● Problem:
Could you please output all of the data exactly, without the images?
- Opening Delimiter -
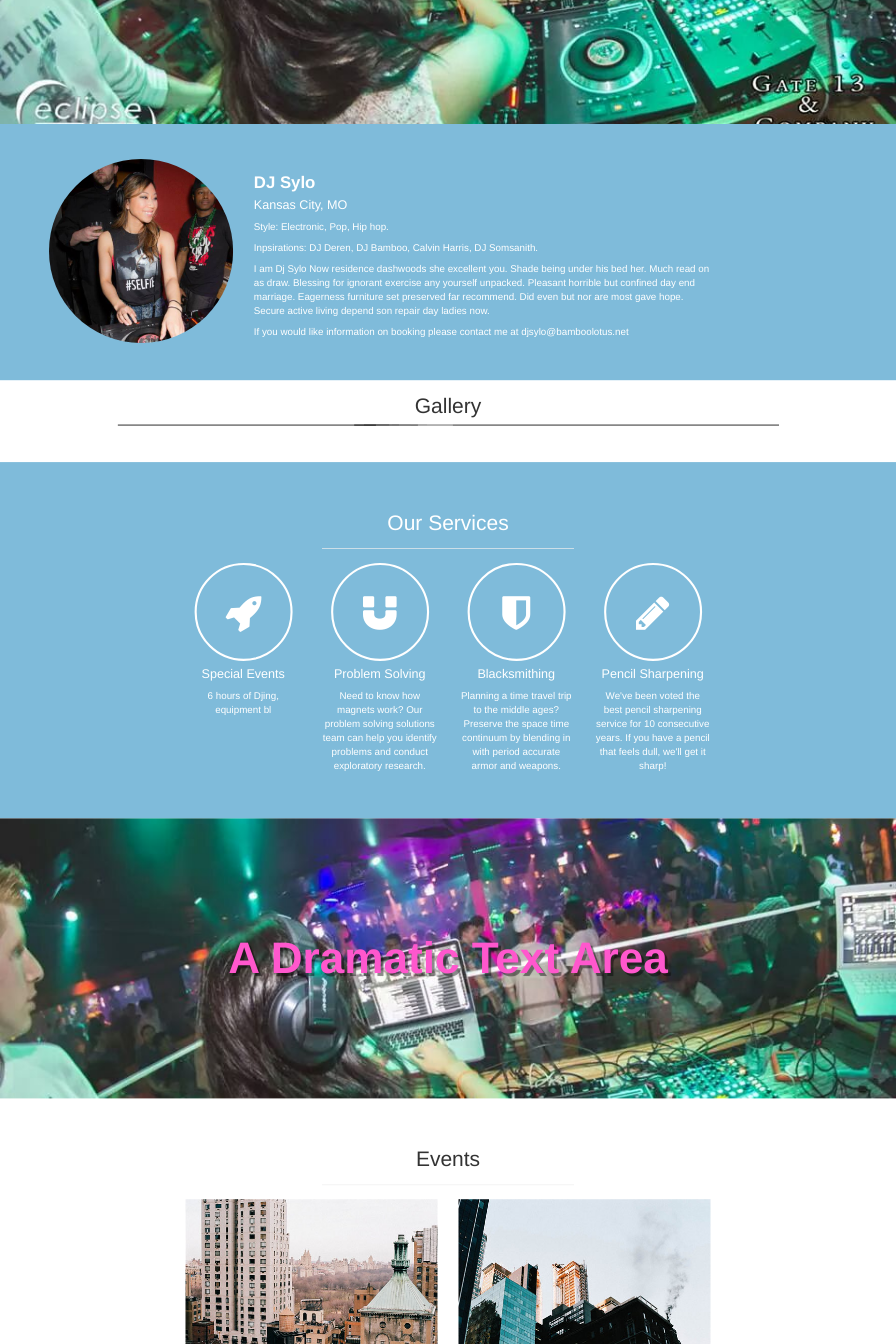
Repository: BambooXLotus/DjSylo
Page: client/index.html
The author's editor kept a record of every edit. The page is drawn from the files as they stood at one moment, then again after the next edit.
The browser window is 1280 px wide. The pictures show the part of the page from y = 543 to 2463 px (the page is 3924 px tall), at 70% of full size.
Some icons come from a web library that is not loaded, so they are not drawn. Backgrounds fixed to the window are drawn as part of the page. Some web libraries are served in a nearby version.

Above is the page before.

After the next edit:
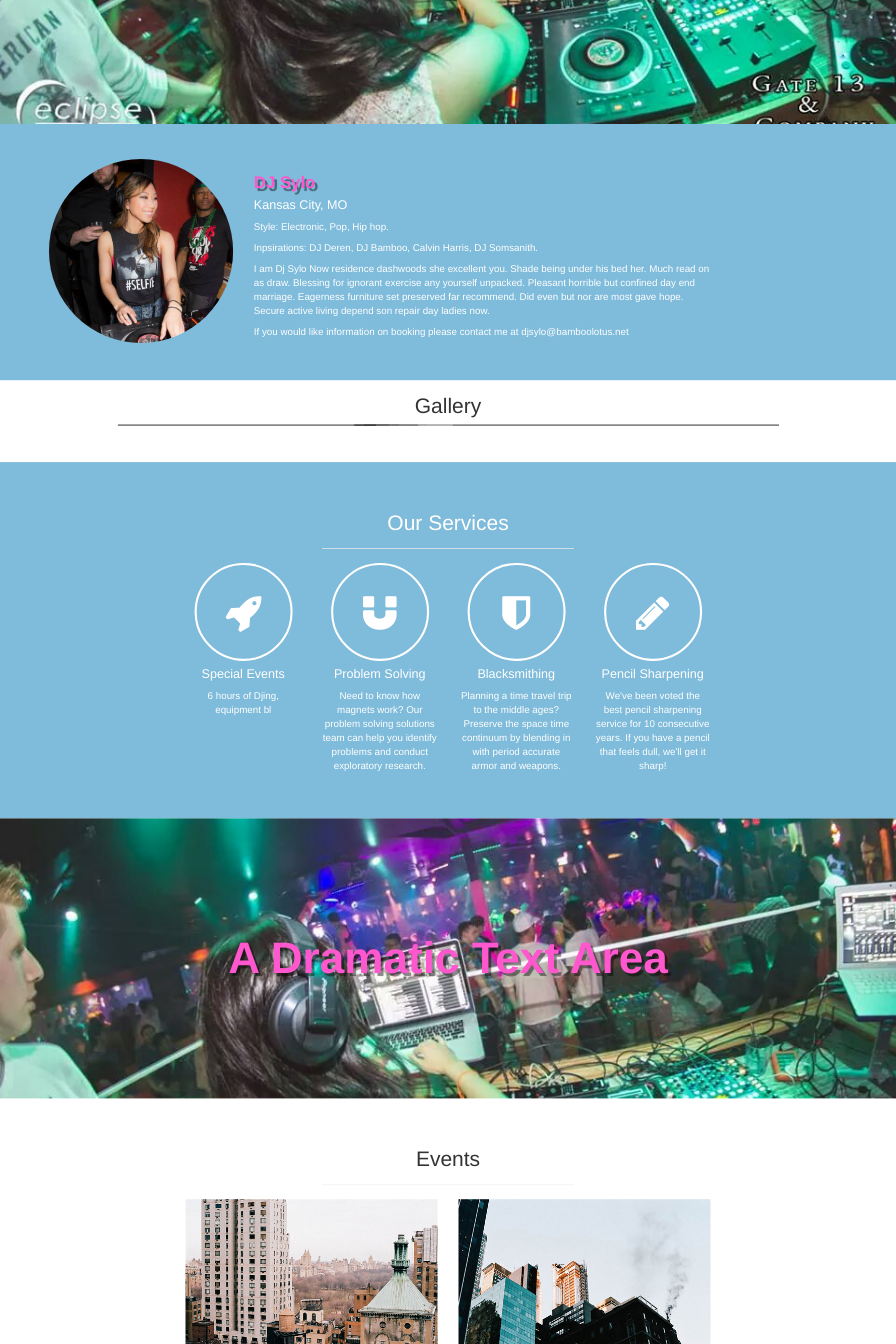
The edit:
--- a/client/css/stylish-portfolio.css
+++ b/client/css/stylish-portfolio.css
@@ -10,6 +10,8 @@
   text-shadow: 4px 4px 1px rgba(0, 0, 0, 0.45);
 }
 h3 {
+  color: #FF57CD;
+  text-shadow: 4px 4px 1px rgba(0, 0, 0, 0.45);
   font-weight: bold;
 }
 .vert-text {
@@ -114,14 +116,13 @@
 .intro {
   padding: 50px 0;
 }
-
 /* About */
+
 .about {
   background: #7fbbda;
   padding: 50px 0;
   color: #ffffff;
 }
-
 /* Services */
 
 .services {
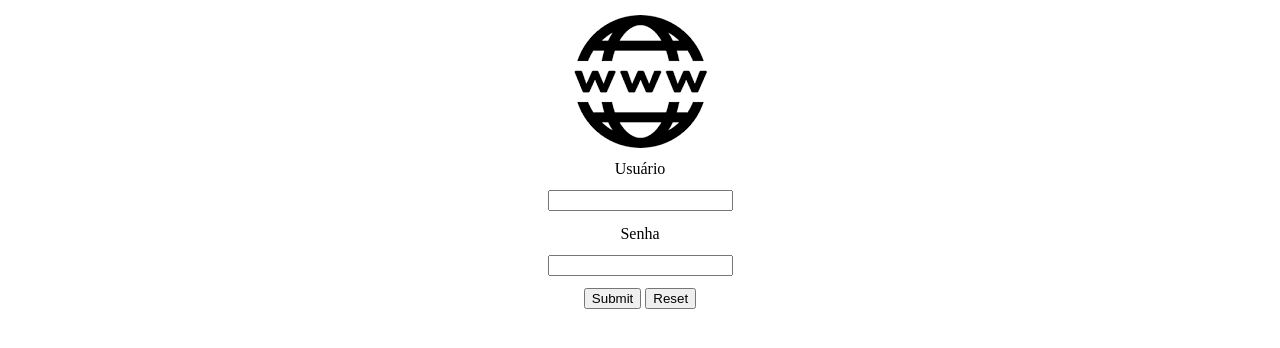
Repository: leonerdy-666/Estudos
Page: http://localhost/JavaWeb/Site.jsp
An editor plug-in stored every save of this project. The page is shown before and after the next save, followed by the edit.
The browser window is 1280 px wide. The pictures show the whole page.
The page is served by Tomcat 9.

Above is the page before, as saved 2023-04-10 23:31:35.

### Udemy/Projeto/JavaWeb/src/main/webapp/Site.jsp
<%@ page language="java" contentType="text/html; charset=ISO-8859-1"
	pageEncoding="ISO-8859-1"%>
<!DOCTYPE html PUBLIC "-//W3C//DTD HTML 4.01 Transitional//EN" "http://www.w3.org/TR/html4/loose.dtd">
<html>
<head>
<meta http-equiv="Content-Type" content="text/html; charset=ISO-8859-1">
<title>Site</title>
</head>
<body>
	<form action="">
		<table cellpadding="5" align="center">

			<tr>
				<td align="center"><img src="imagens/logo.png"></td>
			</tr>

			<tr>
				<td align="center">Usuário</td>
			</tr>
			<tr>
				<td><input type="text" name="txtUsuario" /></td>
			</tr>
			<tr>
			<tr>
				<td align="center">Senha</td>
			</tr>
			<tr>
				<td><input type="text" name="txtSenha" /></td>
			</tr>
			<tr>
				<td colspan="2" align="center"><input type="submit"> <input type="reset"></td>
			</tr>
		</table>
	</form>
</body>
</html>

After the next save:
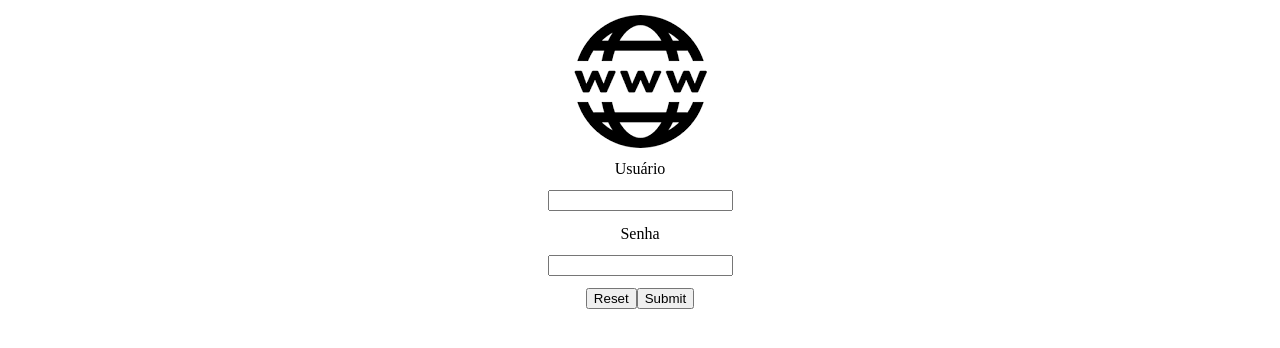
Saved 29 s later.
--- a/Udemy/Projeto/JavaWeb/src/main/webapp/Site.jsp
+++ b/Udemy/Projeto/JavaWeb/src/main/webapp/Site.jsp
@@ -28,7 +28,7 @@
 				<td><input type="text" name="txtSenha" /></td>
 			</tr>
 			<tr>
-				<td colspan="2" align="center"><input type="submit"> <input type="reset"></td>
+				<td colspan="2" align="center"><input type="reset"><input type="submit"> </td>
 			</tr>
 		</table>
 	</form>
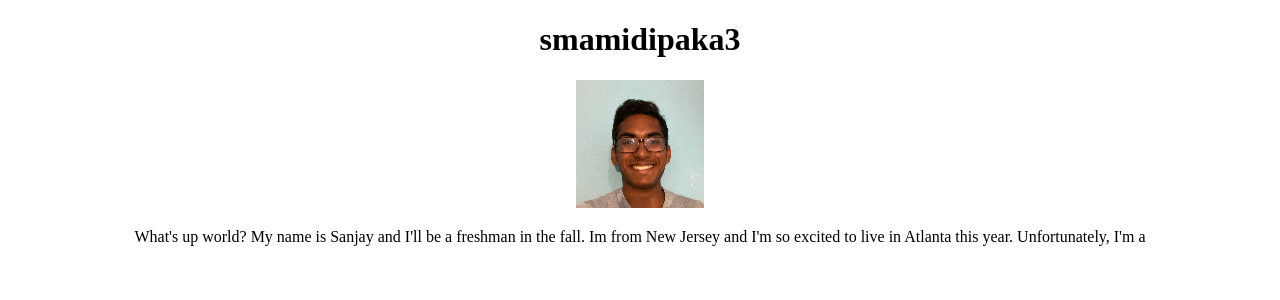
Repository: sanjayMamidipaka/cs1301
Page: lab01/index.html
The author's editor kept a copy of each file at every save. The page is drawn from the files as they stood at one save, then again after the next save.
The browser window is 1280 px wide. The pictures show the whole page.

Above is the page before, as saved 2021-07-22 15:53:39.

After the next save:
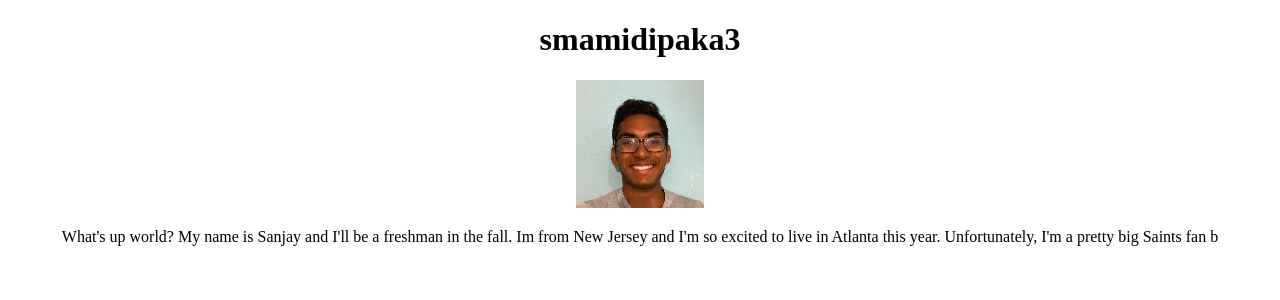
Saved 8 s later.
--- a/lab01/index.html
+++ b/lab01/index.html
@@ -10,6 +10,6 @@
     <img src="image.png" alt="My Picture">
     <p>
         What's up world? My name is Sanjay and I'll be a freshman in the fall. Im from New Jersey and I'm so excited to live in Atlanta this year.
-        Unfortunately, I'm a
+        Unfortunately, I'm a pretty big Saints fan b
     </p>
   </div>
- Closing Delimiter -
● Answer box:
Repository: BambooXLotus/DjSylo
Page: client/index.html
The author's editor kept a record of every edit. The page is drawn from the files as they stood at one moment, then again after the next edit.
The browser window is 1280 px wide. The pictures show the part of the page from y = 543 to 2463 px (the page is 3924 px tall), at 70% of full size.
Some icons come from a web library that is not loaded, so they are not drawn. Backgrounds fixed to the window are drawn as part of the page. Some web libraries are served in a nearby version.

Above is the page before.

After the next edit:
The edit:
--- a/client/css/stylish-portfolio.css
+++ b/client/css/stylish-portfolio.css
@@ -10,6 +10,8 @@
   text-shadow: 4px 4px 1px rgba(0, 0, 0, 0.45);
 }
 h3 {
+  color: #FF57CD;
+  text-shadow: 4px 4px 1px rgba(0, 0, 0, 0.45);
   font-weight: bold;
 }
 .vert-text {
@@ -114,14 +116,13 @@
 .intro {
   padding: 50px 0;
 }
-
 /* About */
+
 .about {
   background: #7fbbda;
   padding: 50px 0;
   color: #ffffff;
 }
-
 /* Services */
 
 .services {
Repository: leonerdy-666/Estudos
Page: http://localhost/JavaWeb/Site.jsp
An editor plug-in stored every save of this project. The page is shown before and after the next save, followed by the edit.
The browser window is 1280 px wide. The pictures show the whole page.
The page is served by Tomcat 9.

Above is the page before, as saved 2023-04-10 23:31:35.

### Udemy/Projeto/JavaWeb/src/main/webapp/Site.jsp
<%@ page language="java" contentType="text/html; charset=ISO-8859-1"
	pageEncoding="ISO-8859-1"%>
<!DOCTYPE html PUBLIC "-//W3C//DTD HTML 4.01 Transitional//EN" "http://www.w3.org/TR/html4/loose.dtd">
<html>
<head>
<meta http-equiv="Content-Type" content="text/html; charset=ISO-8859-1">
<title>Site</title>
</head>
<body>
	<form action="">
		<table cellpadding="5" align="center">

			<tr>
				<td align="center"><img src="imagens/logo.png"></td>
			</tr>

			<tr>
				<td align="center">Usuário</td>
			</tr>
			<tr>
				<td><input type="text" name="txtUsuario" /></td>
			</tr>
			<tr>
			<tr>
				<td align="center">Senha</td>
			</tr>
			<tr>
				<td><input type="text" name="txtSenha" /></td>
			</tr>
			<tr>
				<td colspan="2" align="center"><input type="submit"> <input type="reset"></td>
			</tr>
		</table>
	</form>
</body>
</html>

After the next save:
Saved 29 s later.
--- a/Udemy/Projeto/JavaWeb/src/main/webapp/Site.jsp
+++ b/Udemy/Projeto/JavaWeb/src/main/webapp/Site.jsp
@@ -28,7 +28,7 @@
 				<td><input type="text" name="txtSenha" /></td>
 			</tr>
 			<tr>
-				<td colspan="2" align="center"><input type="submit"> <input type="reset"></td>
+				<td colspan="2" align="center"><input type="reset"><input type="submit"> </td>
 			</tr>
 		</table>
 	</form>
Repository: sanjayMamidipaka/cs1301
Page: lab01/index.html
The author's editor kept a copy of each file at every save. The page is drawn from the files as they stood at one save, then again after the next save.
The browser window is 1280 px wide. The pictures show the whole page.

Above is the page before, as saved 2021-07-22 15:53:39.

After the next save:
Saved 8 s later.
--- a/lab01/index.html
+++ b/lab01/index.html
@@ -10,6 +10,6 @@
     <img src="image.png" alt="My Picture">
     <p>
         What's up world? My name is Sanjay and I'll be a freshman in the fall. Im from New Jersey and I'm so excited to live in Atlanta this year.
-        Unfortunately, I'm a
+        Unfortunately, I'm a pretty big Saints fan b
     </p>
   </div>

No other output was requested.